Structured diff data:
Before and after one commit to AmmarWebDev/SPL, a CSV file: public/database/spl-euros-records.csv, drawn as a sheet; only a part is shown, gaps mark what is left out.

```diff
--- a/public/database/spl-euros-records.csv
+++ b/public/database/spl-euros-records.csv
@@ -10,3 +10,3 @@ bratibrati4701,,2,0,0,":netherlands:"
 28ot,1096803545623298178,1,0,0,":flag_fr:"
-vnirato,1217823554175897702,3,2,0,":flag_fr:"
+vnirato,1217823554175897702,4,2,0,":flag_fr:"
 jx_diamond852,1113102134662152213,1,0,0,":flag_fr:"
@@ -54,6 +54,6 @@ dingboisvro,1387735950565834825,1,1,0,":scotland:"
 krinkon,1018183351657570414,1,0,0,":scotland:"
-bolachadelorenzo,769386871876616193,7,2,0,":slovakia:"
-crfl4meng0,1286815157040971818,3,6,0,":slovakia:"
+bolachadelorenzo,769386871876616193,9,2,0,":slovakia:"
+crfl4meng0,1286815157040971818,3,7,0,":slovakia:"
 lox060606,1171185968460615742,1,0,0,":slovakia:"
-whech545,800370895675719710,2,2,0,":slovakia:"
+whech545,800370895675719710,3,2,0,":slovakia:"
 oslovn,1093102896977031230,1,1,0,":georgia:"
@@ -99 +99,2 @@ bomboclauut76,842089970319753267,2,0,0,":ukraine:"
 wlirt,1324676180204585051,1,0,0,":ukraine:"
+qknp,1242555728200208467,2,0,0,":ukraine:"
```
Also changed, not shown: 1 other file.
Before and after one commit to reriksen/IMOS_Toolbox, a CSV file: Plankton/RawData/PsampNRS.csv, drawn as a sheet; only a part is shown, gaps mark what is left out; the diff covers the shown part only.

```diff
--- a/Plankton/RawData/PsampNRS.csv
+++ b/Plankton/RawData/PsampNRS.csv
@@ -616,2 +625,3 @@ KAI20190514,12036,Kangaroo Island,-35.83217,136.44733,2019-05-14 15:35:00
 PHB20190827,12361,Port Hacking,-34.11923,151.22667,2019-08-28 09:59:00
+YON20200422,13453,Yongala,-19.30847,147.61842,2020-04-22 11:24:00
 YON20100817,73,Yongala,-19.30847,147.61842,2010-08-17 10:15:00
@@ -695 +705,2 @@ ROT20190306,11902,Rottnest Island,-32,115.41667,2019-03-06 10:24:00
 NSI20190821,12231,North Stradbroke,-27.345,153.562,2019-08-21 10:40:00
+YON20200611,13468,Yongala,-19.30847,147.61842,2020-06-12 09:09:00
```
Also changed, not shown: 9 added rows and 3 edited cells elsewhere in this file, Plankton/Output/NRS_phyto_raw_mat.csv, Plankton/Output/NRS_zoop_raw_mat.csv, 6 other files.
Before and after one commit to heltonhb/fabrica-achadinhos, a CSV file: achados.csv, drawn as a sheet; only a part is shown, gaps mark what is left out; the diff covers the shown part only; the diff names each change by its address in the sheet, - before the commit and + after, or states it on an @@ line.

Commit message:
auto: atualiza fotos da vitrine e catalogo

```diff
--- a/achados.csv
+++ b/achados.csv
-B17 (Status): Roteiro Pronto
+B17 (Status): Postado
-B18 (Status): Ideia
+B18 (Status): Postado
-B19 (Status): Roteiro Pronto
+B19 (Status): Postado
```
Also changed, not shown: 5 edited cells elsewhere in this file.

▶ **Exercise directions**: Review the preceding data and report every line that includes the string "Island".

▶ **Task answer**:
@@ -616,2 +625,3 @@ KAI20190514,12036,Kangaroo Island,-35.83217,136.44733,2019-05-14 15:35:00
@@ -695 +705,2 @@ ROT20190306,11902,Rottnest Island,-32,115.41667,2019-03-06 10:24:00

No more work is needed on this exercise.